REQUIREMENT: Search each line below for the word "NOTIFY" and list those that contain it.

(Data items)
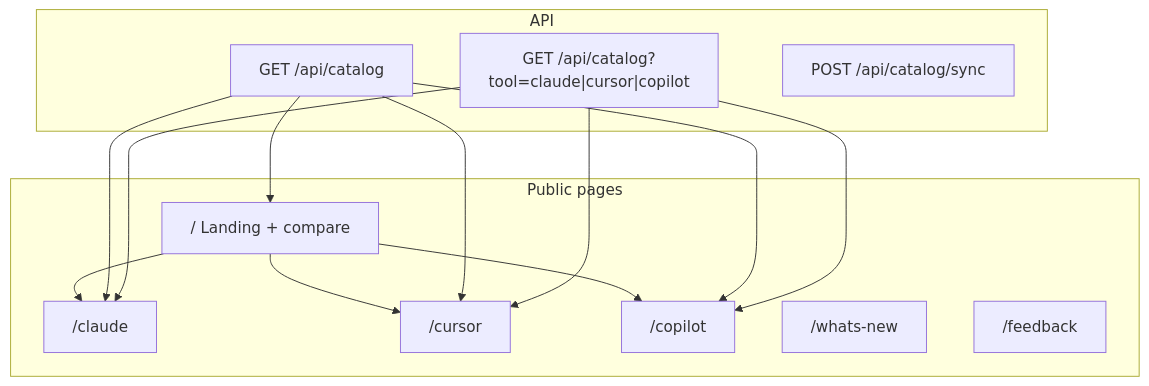
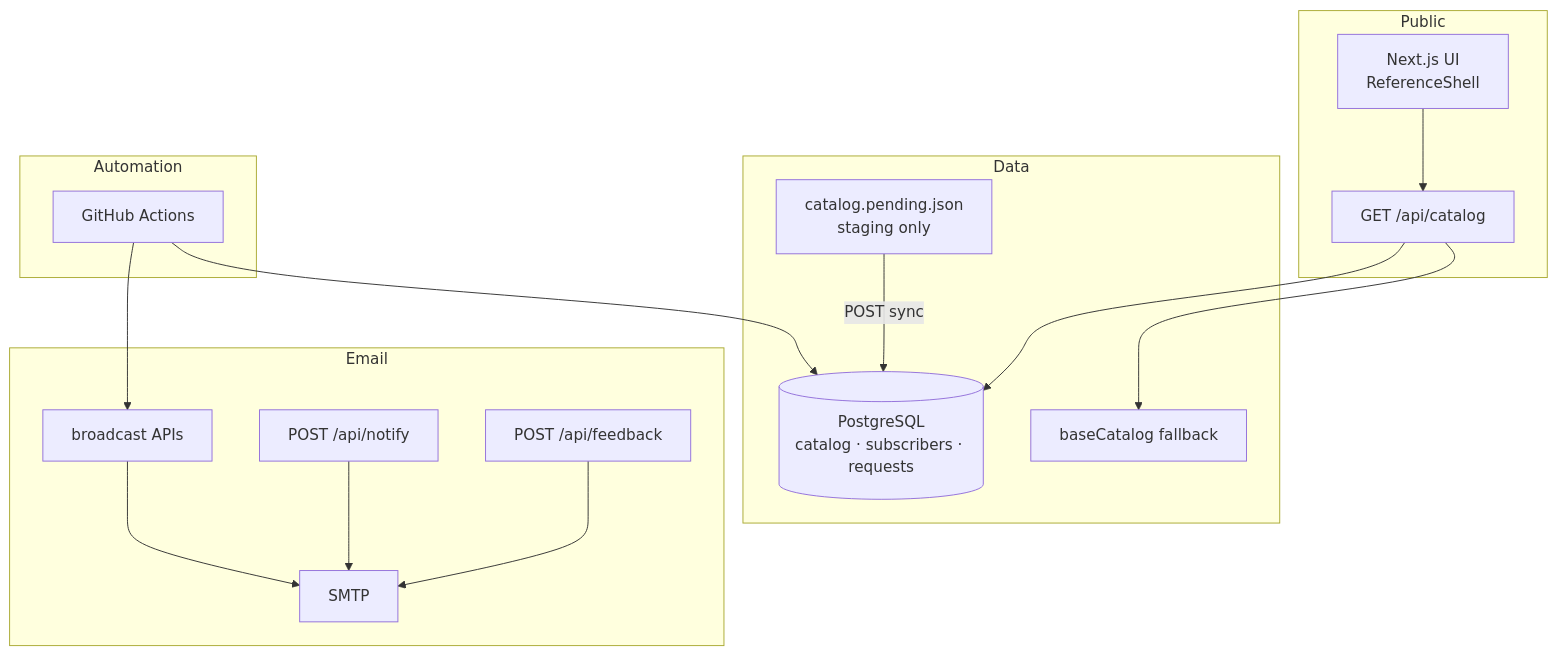
The first of 2 diagrams in README.md (nuthanm/aidevreference), drawn with Mermaid before and after one commit. The commit also changed other lines of this file and 13 other files, not shown here.

First line of the commit message:
Update documentation and enhance system architecture overview

````diff
--- a/README.md
+++ b/README.md
@@ -41,21 +31,32 @@
 ```mermaid
 flowchart TB
-  subgraph Public pages
-    HOME["/  Landing + compare"]
-    CLAUDE["/claude"]
-    CURSOR["/cursor"]
-    COPILOT["/copilot"]
-    NEW["/whats-new"]
-    FB["/feedback"]
+  subgraph Public
+    UI["Next.js UI\nReferenceShell"]
+    API_READ["GET /api/catalog"]
   end
 
-  subgraph API
-    API_ALL["GET /api/catalog"]
-    API_TOOL["GET /api/catalog?tool=claude|cursor|copilot"]
-    API_SYNC["POST /api/catalog/sync"]
+  subgraph Data
+    DB[("PostgreSQL\ncatalog · subscribers · requests")]
+    CODE["baseCatalog fallback"]
+    PEND["catalog.pending.json\nstaging only"]
   end
 
-  HOME --> CLAUDE & CURSOR & COPILOT
-  API_ALL --> HOME & CLAUDE & CURSOR & COPILOT
-  API_TOOL --> CLAUDE & CURSOR & COPILOT
+  subgraph Email
+    FB["POST /api/feedback"]
+    NOTIFY["POST /api/notify"]
+    BCAST["broadcast APIs"]
+    SMTP["SMTP"]
+  end
+
+  subgraph Automation
+    GHA["GitHub Actions"]
+  end
+
+  UI --> API_READ
+  API_READ --> DB
+  API_READ --> CODE
+  PEND -->|POST sync| DB
+  FB & NOTIFY & BCAST --> SMTP
+  GHA --> DB
+  GHA --> BCAST
 ```
````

ANSWER:
+    NOTIFY["POST /api/notify"]
+  FB & NOTIFY & BCAST --> SMTP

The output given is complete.